The first is a bug in how Zabbix stores session data, allowing an attacker to bypass authentication procedures, while the second bug has its root in the incorrect handling of the Zabbix installer files that allows unauthenticated users (attackers) to access some of these resources and re-configure servers.
They impact Zabbix, which is a very popular open-source web-based app that can be used to monitor and receive telemetry from a wide array of IT systems deployed inside large enterprise networks, supporting acquisition from workstations, servers, and cloud resources alike.
In its technical write-up last week, SonarSource described the exploitation of these two bugs as “straightforward,” as attackers only had to access a Zabbix’s setup.php file to take over a server.
The Zabbix team released updates last week, but as has been the recent trend, threat actors were quick to move to weaponize the disclosed vulnerabilities in the hopes of gaining footholds inside large corporate networks, access they could use to escalate intrusions or sell to other criminal groups.
While CISA has not released details about the current exploitation attempts, proof-of-concept for at least one of the vulnerabilities has been available on GitHub for at least a few days.
According to a Shodan Trends page, there are currently more than 3,800 Zabbix instances connected to the internet, which if left unpatched, are at serious risk of getting hacked.

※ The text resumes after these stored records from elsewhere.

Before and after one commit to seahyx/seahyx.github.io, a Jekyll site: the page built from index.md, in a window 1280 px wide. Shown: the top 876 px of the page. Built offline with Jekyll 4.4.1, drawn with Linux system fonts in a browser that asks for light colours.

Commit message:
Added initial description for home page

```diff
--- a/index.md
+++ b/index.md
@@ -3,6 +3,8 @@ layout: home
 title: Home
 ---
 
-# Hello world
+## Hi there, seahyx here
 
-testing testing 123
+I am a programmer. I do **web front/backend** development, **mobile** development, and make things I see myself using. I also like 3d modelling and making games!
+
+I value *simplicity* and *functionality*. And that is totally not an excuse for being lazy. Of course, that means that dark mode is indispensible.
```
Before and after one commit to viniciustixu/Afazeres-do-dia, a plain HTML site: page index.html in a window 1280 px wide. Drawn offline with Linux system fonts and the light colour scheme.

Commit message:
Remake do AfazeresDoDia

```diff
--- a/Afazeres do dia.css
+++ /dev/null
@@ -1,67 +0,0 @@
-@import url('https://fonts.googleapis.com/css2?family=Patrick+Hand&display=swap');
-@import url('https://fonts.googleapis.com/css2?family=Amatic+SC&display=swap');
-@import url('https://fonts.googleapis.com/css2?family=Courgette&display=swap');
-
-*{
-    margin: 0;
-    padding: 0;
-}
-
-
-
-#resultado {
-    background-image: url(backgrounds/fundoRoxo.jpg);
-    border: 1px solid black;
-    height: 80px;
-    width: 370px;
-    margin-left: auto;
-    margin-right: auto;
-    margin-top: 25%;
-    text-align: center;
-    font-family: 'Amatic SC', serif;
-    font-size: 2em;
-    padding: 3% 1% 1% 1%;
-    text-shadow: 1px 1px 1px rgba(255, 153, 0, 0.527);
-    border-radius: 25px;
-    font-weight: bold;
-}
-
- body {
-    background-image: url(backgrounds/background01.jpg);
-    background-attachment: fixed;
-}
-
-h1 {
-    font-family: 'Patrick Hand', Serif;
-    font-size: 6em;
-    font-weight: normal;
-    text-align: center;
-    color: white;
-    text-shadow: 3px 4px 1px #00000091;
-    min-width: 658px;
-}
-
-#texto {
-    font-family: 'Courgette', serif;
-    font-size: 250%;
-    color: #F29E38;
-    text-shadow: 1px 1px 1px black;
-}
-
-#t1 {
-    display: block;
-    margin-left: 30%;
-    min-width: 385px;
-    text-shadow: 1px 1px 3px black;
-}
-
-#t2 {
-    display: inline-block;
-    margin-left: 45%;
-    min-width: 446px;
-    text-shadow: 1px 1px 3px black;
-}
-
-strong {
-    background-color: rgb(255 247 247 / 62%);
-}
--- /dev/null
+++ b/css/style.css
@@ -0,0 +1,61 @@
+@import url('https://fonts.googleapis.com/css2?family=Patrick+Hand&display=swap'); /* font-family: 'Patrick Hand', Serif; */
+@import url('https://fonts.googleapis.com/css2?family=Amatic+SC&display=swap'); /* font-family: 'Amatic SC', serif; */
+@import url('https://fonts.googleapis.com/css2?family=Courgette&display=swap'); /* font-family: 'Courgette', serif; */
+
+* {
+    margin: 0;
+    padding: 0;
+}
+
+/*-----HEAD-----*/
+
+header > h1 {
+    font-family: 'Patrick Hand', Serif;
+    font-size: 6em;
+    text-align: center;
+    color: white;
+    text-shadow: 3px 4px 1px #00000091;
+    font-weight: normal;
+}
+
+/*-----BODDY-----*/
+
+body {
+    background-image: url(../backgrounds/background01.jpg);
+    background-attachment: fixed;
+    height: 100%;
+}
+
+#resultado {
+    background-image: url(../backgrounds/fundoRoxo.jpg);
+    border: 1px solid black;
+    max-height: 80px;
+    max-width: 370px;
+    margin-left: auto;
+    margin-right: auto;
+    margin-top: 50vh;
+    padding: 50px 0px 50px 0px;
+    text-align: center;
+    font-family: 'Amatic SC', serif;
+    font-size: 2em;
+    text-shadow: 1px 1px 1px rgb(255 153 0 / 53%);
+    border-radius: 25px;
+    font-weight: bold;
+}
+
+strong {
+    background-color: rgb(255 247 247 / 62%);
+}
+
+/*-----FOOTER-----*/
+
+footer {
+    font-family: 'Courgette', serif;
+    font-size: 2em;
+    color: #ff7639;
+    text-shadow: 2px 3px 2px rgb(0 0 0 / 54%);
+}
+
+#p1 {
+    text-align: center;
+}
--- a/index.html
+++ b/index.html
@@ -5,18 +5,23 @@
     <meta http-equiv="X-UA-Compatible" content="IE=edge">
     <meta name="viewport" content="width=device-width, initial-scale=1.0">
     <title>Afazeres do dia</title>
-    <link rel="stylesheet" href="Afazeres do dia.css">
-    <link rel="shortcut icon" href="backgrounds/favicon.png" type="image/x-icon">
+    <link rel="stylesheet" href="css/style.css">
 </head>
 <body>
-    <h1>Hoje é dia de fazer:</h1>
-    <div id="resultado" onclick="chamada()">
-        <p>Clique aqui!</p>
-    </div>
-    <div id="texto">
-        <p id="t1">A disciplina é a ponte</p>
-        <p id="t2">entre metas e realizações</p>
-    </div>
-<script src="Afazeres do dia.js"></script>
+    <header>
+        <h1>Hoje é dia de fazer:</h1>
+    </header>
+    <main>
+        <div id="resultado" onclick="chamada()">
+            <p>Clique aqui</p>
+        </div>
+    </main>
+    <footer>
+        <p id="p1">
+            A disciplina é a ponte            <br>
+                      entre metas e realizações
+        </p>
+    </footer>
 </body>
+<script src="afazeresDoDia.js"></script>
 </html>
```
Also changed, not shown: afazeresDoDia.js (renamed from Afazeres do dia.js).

A day after SonarSource published its Zabbix write-up, fellow security firm White Oak Security published a report detailing a hardcoded backdoor account in Extensis Portfolio, another IT monitoring and management tool. Exploitation of this vulnerability (CVE-2022-24255) has not been observed—yet—but it’s just as an attractive target as Zabbix systems and even easier to exploit.